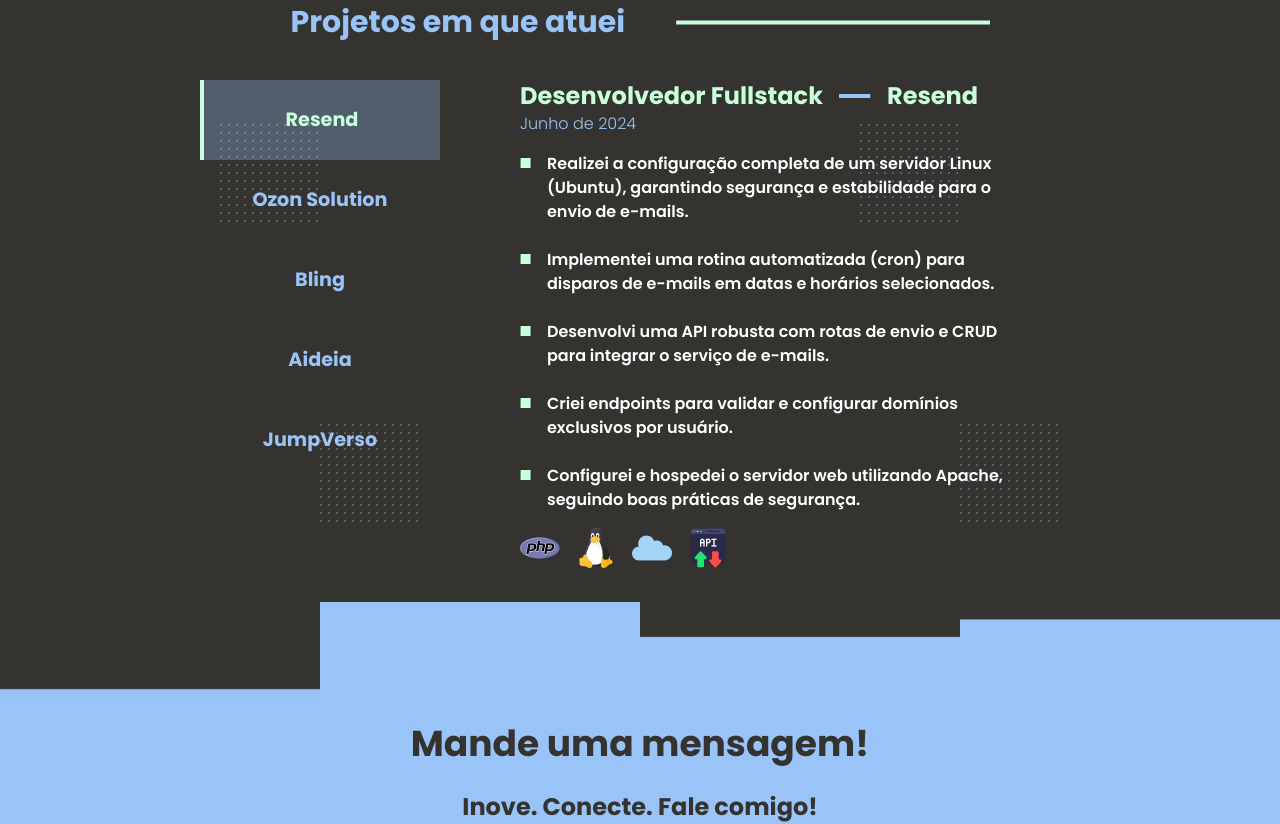
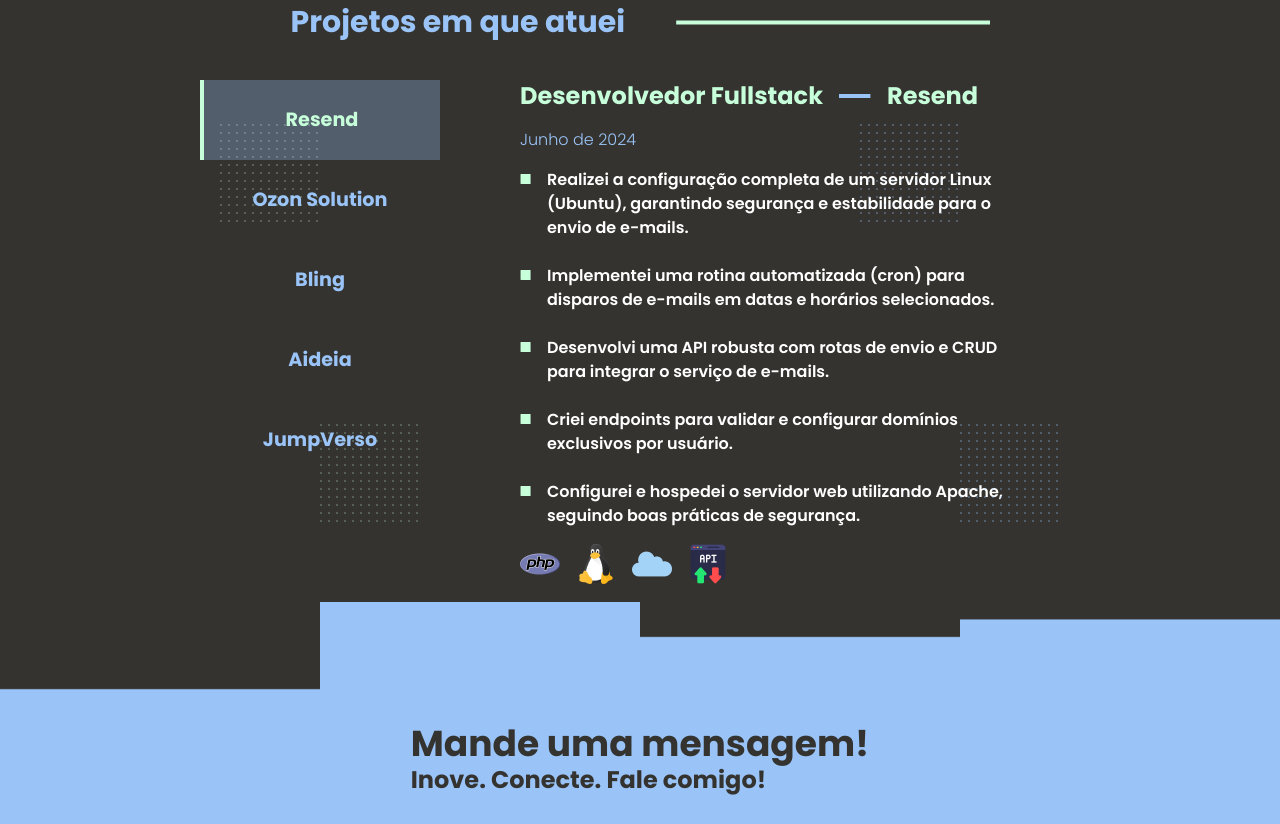
Before and after one commit to fatekkl/Portfolio-Next, a Next.js app: page / in a window 1280 px wide. Shown: the part 1840-2664 px from the top of the page. Built offline with nearby package versions, Linux system fonts and the light colour scheme.

Commit message:
turn TSX in semantic

```diff
--- a/src/app/Components/Contact/index.tsx
+++ b/src/app/Components/Contact/index.tsx
@@ -1,27 +1,44 @@
-"use client"
+"use client";
 
 import ContactButton from "../ContactButton";
 
 export default function Contact() {
-
   return (
     <section className="max-sm:h-[60vh] md:min-h-[50vh] w-auto bg-jordy flex flex-col items-center justify-between">
-            <h1 className="md:text-4xl font-bold text-jet max-sm:text-center max-sm:mt-8 max-sm:text-2xl">Mande uma mensagem!</h1>
-            <h2 className="md:text-2xl font-bold text-jet  max-sm:text-xl">Inove. Conecte. Fale comigo!</h2>
+      <header>
+        <h1 className="md:text-4xl font-bold text-jet max-sm:text-center max-sm:mt-8 max-sm:text-2xl">
+          Mande uma mensagem!
+        </h1>
+        <h2 className="md:text-2xl font-bold text-jet max-sm:text-xl">
+          Inove. Conecte. Fale comigo!
+        </h2>
+      </header>
+
       <div className="flex flex-col gap-8">
-                <a href="mailto:mathtml.1105@gmail.com?body=Ol%C3%A1,%20vimos%20seu%20portf%C3%B3lio..." target="_blank" rel="noopener noreferrer" className="w-96 h-20 bg-tea rounded-2xl flex items-center text-jet font-bold gap-4 text-xl justify-start transition-all duration-300 ease-in-out hover:cursor-pointer hover:scale-110 max-sm:scale-75 max-sm:hover:scale-90">
+        <a
+          href="mailto:mathtml.1105@gmail.com?body=Ol%C3%A1,%20vimos%20seu%20portf%C3%B3lio..."
+          target="_blank"
+          rel="noopener noreferrer"
+          className="w-96 h-20 bg-tea rounded-2xl flex items-center text-jet font-bold gap-4 text-xl justify-start transition-all duration-300 ease-in-out hover:cursor-pointer hover:scale-110 max-sm:scale-75 max-sm:hover:scale-90"
+        >
           <ContactButton path="../../../assets/email.png" />
           <span>mathtml.1105@gmail.com</span>
         </a>
-                <a href="https://wa.me/5511987539647?text=Ol%C3%A1%20Matheus!" target="_blank" rel="noopener noreferrer" className="w-96 h-20 bg-tea rounded-2xl flex items-center text-jet font-bold gap-12 text-xl transition-all duration-300 ease-in-out justify-start hover:cursor-pointer max-sm:hover:scale-90 hover:scale-110 max-sm:scale-75">
+        <a
+          href="https://wa.me/5511987539647?text=Ol%C3%A1%20Matheus!"
+          target="_blank"
+          rel="noopener noreferrer"
+          className="w-96 h-20 bg-tea rounded-2xl flex items-center text-jet font-bold gap-12 text-xl transition-all duration-300 ease-in-out justify-start hover:cursor-pointer max-sm:hover:scale-90 hover:scale-110 max-sm:scale-75"
+        >
           <ContactButton path="../../../assets/whatsapp.png" />
           <span>+55 11 98753-9647</span>
         </a>
       </div>
-            <div className="flex flex-col justify-end text-center text-jet md:text-xl font-semibold max-sm:text-sm">
+
+      <footer className="flex flex-col justify-end text-center text-jet md:text-xl font-semibold max-sm:text-sm">
         <span>Todos os direitos reservados.</span>
         <span>2025 © Designed & Built by Matheus Oliveira</span>
-            </div>
+      </footer>
     </section>
-    )
+  );
 }
--- a/src/app/Components/Projects/index.tsx
+++ b/src/app/Components/Projects/index.tsx
@@ -26,7 +26,6 @@
       }
     }
 
-    // Retorna a descrição referente ao projeto selecionado
     return loadDescription(activeProject);
   };
 
@@ -48,112 +47,60 @@
         description.title = "Resend";
         description.function = "Desenvolvedor Fullstack";
         description.date = "Junho de 2024";
-        description.task_one =
-          "Realizei a configuração completa de um servidor Linux (Ubuntu), garantindo segurança e estabilidade para o envio de e-mails.";
-        description.task_two =
-          "Implementei uma rotina automatizada (cron) para disparos de e-mails em datas e horários selecionados.";
-        description.task_three =
-          "Desenvolvi uma API robusta com rotas de envio e CRUD para integrar o serviço de e-mails.";
-        description.task_four =
-          "Criei endpoints para validar e configurar domínios exclusivos por usuário.";
-        description.task_five =
-          "Configurei e hospedei o servidor web utilizando Apache, seguindo boas práticas de segurança.";
-
-        description.techs.push("../assets/php_tech.png")
-        description.techs.push("../assets/linux_tech.png")
-        description.techs.push("../assets/cloud_tech.png")
-        description.techs.push("../assets/api_tech.png")
-
-
+        description.task_one = "Realizei a configuração completa de um servidor Linux (Ubuntu), garantindo segurança e estabilidade para o envio de e-mails.";
+        description.task_two = "Implementei uma rotina automatizada (cron) para disparos de e-mails em datas e horários selecionados.";
+        description.task_three = "Desenvolvi uma API robusta com rotas de envio e CRUD para integrar o serviço de e-mails.";
+        description.task_four = "Criei endpoints para validar e configurar domínios exclusivos por usuário.";
+        description.task_five = "Configurei e hospedei o servidor web utilizando Apache, seguindo boas práticas de segurança.";
+        description.techs.push("../assets/php_tech.png", "../assets/linux_tech.png", "../assets/cloud_tech.png", "../assets/api_tech.png");
         break;
 
       case 1:
         description.title = "Ozon Solution";
         description.function = "Desenvolvedor Backend";
         description.date = "Março de 2024";
-        description.task_one =
-          "Implementei a integração entre WooCommerce e Kommo CRM via API para sincronização de dados.";
-        description.task_two =
-          "Configurei um pipeline (CI/CD) para automatizar testes e deploy, otimizando o fluxo de desenvolvimento.";
-        description.task_three =
-          "Criei leads dinamicamente no CRM, de acordo com as vendas realizadas no WooCommerce.";
-        description.task_four =
-          "Aprimorei a performance do sistema, aplicando boas práticas e padrões de Orientação a Objetos.";
-        description.task_five =
-          "Implementei o envio de dados para o pipeline via Webhook, garantindo rastreabilidade das operações.";
-
-
-        description.techs.push("../assets/js_tech.png")
-        description.techs.push("../assets/webhook_tech.png")
-        description.techs.push("../assets/woo_tech.png")
-        description.techs.push("../assets/api_tech.png")
-
+        description.task_one = "Implementei a integração entre WooCommerce e Kommo CRM via API para sincronização de dados.";
+        description.task_two = "Configurei um pipeline (CI/CD) para automatizar testes e deploy, otimizando o fluxo de desenvolvimento.";
+        description.task_three = "Criei leads dinamicamente no CRM, de acordo com as vendas realizadas no WooCommerce.";
+        description.task_four = "Aprimorei a performance do sistema, aplicando boas práticas e padrões de Orientação a Objetos.";
+        description.task_five = "Implementei o envio de dados para o pipeline via Webhook, garantindo rastreabilidade das operações.";
+        description.techs.push("../assets/js_tech.png", "../assets/webhook_tech.png", "../assets/woo_tech.png", "../assets/api_tech.png");
         break;
 
       case 2:
         description.title = "Bling";
         description.function = "Desenvolvedor Fullstack";
         description.date = "Setembro a Outubro de 2024";
-        description.task_one =
-          "Desenvolvi uma API para se comunicar com o Bling (ERP), facilitando o gerenciamento de pedidos e estoque.";
-        description.task_two =
-          "Hospedei serviços na AWS (Lambda, EC3 e Amazon EventBridge), otimizando custos e escalabilidade.";
-        description.task_three =
-          "Automatizei o processo de renovação de token OAuth 2.0, garantindo a continuidade do serviço.";
-        description.task_four =
-          "Criei rotinas de requisição e listeners via Webhook para sincronizar estoque em tempo real.";
-        description.task_five =
-          "Integrei o sistema com Amazon SQS para gerenciar e enviar requisições de forma assíncrona.";
-
-        description.techs.push("../assets/aws_tech.png")
-        description.techs.push("../assets/js_tech.png")
-        description.techs.push("../assets/erp_tech.png")
-        description.techs.push("../assets/api_tech.png")
-
+        description.task_one = "Desenvolvi uma API para se comunicar com o Bling (ERP), facilitando o gerenciamento de pedidos e estoque.";
+        description.task_two = "Hospedei serviços na AWS (Lambda, EC3 e Amazon EventBridge), otimizando custos e escalabilidade.";
+        description.task_three = "Automatizei o processo de renovação de token OAuth 2.0, garantindo a continuidade do serviço.";
+        description.task_four = "Criei rotinas de requisição e listeners via Webhook para sincronizar estoque em tempo real.";
+        description.task_five = "Integrei o sistema com Amazon SQS para gerenciar e enviar requisições de forma assíncrona.";
+        description.techs.push("../assets/aws_tech.png", "../assets/js_tech.png", "../assets/erp_tech.png", "../assets/api_tech.png");
         break;
 
       case 3:
         description.title = "Aideia";
         description.function = "Desenvolvedor Backend";
         description.date = "Agosto de 2024";
-        description.task_one =
-          "Integrei o formulário WordPress com o ClickUP, unificando os dados de captação de leads.";
-        description.task_two =
-          "Criei leads por meio da API do ClickUP, automatizando o fluxo de entrada de informações.";
-        description.task_three =
-          "Atualizei o pipeline (CI/CD) para garantir versionamento e deploy contínuos.";
-        description.task_four =
-          "Desenvolvi um formulário personalizado para coleta de dados e envio ao ClickUP.";
-        description.task_five =
-          "Configurei um ambiente de testes para manutenção futura, garantindo qualidade e estabilidade.";
-
-        description.techs.push("../assets/wordpress_tech.png")
-        description.techs.push("../assets/js_tech.png")
-        description.techs.push("../assets/clickup_tech.png")
-        description.techs.push("../assets/api_tech.png")
-
+        description.task_one = "Integrei o formulário WordPress com o ClickUP, unificando os dados de captação de leads.";
+        description.task_two = "Criei leads por meio da API do ClickUP, automatizando o fluxo de entrada de informações.";
+        description.task_three = "Atualizei o pipeline (CI/CD) para garantir versionamento e deploy contínuos.";
+        description.task_four = "Desenvolvi um formulário personalizado para coleta de dados e envio ao ClickUP.";
+        description.task_five = "Configurei um ambiente de testes para manutenção futura, garantindo qualidade e estabilidade.";
+        description.techs.push("../assets/wordpress_tech.png", "../assets/js_tech.png", "../assets/clickup_tech.png", "../assets/api_tech.png");
         break;
 
       case 4:
         description.title = "JumpVerso";
         description.function = "Desenvolvedor Fullstack";
         description.date = "Junho a Julho de 2024";
-        description.task_one =
-          "Criei uma interface web para exibir dados de usuários cadastrados, facilitando a gestão de perfis.";
-        description.task_two =
-          "Desenvolvi um servidor para gerenciar autenticação, garantindo segurança dos usuários.";
-        description.task_three =
-          "Integrei a Evolution API (WhatsApp) com a plataforma web, habilitando comunicação automatizada.";
-        description.task_four =
-          "Implementei geração de QR Code para autenticação simplificada do WhatsApp do usuário.";
-        description.task_five =
-          "Criei um sistema de seleção de grupos para envio automático via Webhook, ampliando o alcance das campanhas.";
-
-
-        description.techs.push("../assets/express_tech.png")
-        description.techs.push("../assets/js_tech.png")
-        description.techs.push("../assets/webhook_tech.png")
-        description.techs.push("../assets/api_tech.png")
+        description.task_one = "Criei uma interface web para exibir dados de usuários cadastrados, facilitando a gestão de perfis.";
+        description.task_two = "Desenvolvi um servidor para gerenciar autenticação, garantindo segurança dos usuários.";
+        description.task_three = "Integrei a Evolution API (WhatsApp) com a plataforma web, habilitando comunicação automatizada.";
+        description.task_four = "Implementei geração de QR Code para autenticação simplificada do WhatsApp do usuário.";
+        description.task_five = "Criei um sistema de seleção de grupos para envio automático via Webhook, ampliando o alcance das campanhas.";
+        description.techs.push("../assets/express_tech.png", "../assets/js_tech.png", "../assets/webhook_tech.png", "../assets/api_tech.png");
         break;
 
       default:
@@ -168,7 +115,7 @@
 
   return (
     <section
-      id="project"
+      id="projects"
       style={{ backgroundImage: "url('../assets/Background.png')" }}
       className="bg-jet min-h-screen bg-no-repeat bg-bottom bg-contain flex justify-center relative"
     >
@@ -188,14 +135,14 @@
 
       {/* Conteúdo principal */}
       <div className="w-[50rem] h-[35rem] flex flex-col items-center gap-10 mt-20">
-        <div className="w-full flex items-center justify-evenly">
+        <header className="w-full flex items-center justify-evenly">
           <h1 className="md:text-3xl max-sm:text-2xl font-bold text-jordy">Projetos em que atuei</h1>
-          <Line2/>
-        </div>
+          <Line2 />
+        </header>
 
         <div className="md:w-[55rem] h-[50rem] flex justify-between">
           {/* Lista de Projetos */}
-          <div className="h-full w-60 overflow-auto flex flex-col">
+          <aside className="h-full w-60 overflow-auto flex flex-col">
             <UniqueProject
               onClick={() => selectProject(0)}
               projectTitle="Resend"
@@ -221,23 +168,18 @@
               projectTitle="JumpVerso"
               selected={projectsSelection[4]}
             />
-          </div>
+          </aside>
 
           {/* Descrições do Projeto */}
-          <div className="w-[35rem] h-full flex flex-col gap-4 max-sm:hidden">
-            <div>
-              <div className="flex justify-start gap-4">
-                <h1 className="text-tea text-2xl font-bold">
-                  {selectDescription().function}
-                </h1>
-                <img src="../assets/Line3.svg" alt="Line Divider" />
-                <span className="text-tea text-2xl font-bold">
-                  {selectDescription().title}
-                </span>
-              </div>
-              <div className="flex justify-between align-baseline">
-                <p className="font-light text-jordy">{selectDescription().date}</p>
-              </div>
+          <section className="w-[35rem] h-full flex flex-col gap-4 max-sm:hidden">
+            <div className="flex justify-start gap-4">
+              <h2 className="text-tea text-2xl font-bold">{selectDescription().function}</h2>
+              <img src="../assets/Line3.svg" alt="Line Divider" />
+              <span className="text-tea text-2xl font-bold">{selectDescription().title}</span>
+            </div>
+
+            <div className="flex justify-between align-baseline">
+              <p className="font-light text-jordy">{selectDescription().date}</p>
             </div>
 
             <div className="flex flex-col gap-6 h-full">
@@ -248,16 +190,13 @@
               <ProjectDescription description={selectDescription().task_five} />
             </div>
 
-            {/* Ícones de tecnologias (exemplo) */}
-            <div className="flex gap-40">
-              <div className="flex gap-4">
-                <img src={selectDescription().techs[1]} />
-                <img src={selectDescription().techs[2]} />
-                <img src={selectDescription().techs[3]} />
-                <img src={selectDescription().techs[4]} />
-              </div>
+            {/* Ícones de tecnologias */}
+            <div className="flex gap-4">
+              {selectDescription().techs.slice(1).map((tech, index) => (
+                <img key={index} src={tech} alt={`Tech ${index + 1}`} />
+              ))}
             </div>
-          </div>
+          </section>
         </div>
       </div>
     </section>
```
Lines whose indentation alone changed are shown as unchanged.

***

(Aim of the task)
Since only lines holding the word "integração" matter, count them in the data above and report the number alone.

(Reply to the exercise)
2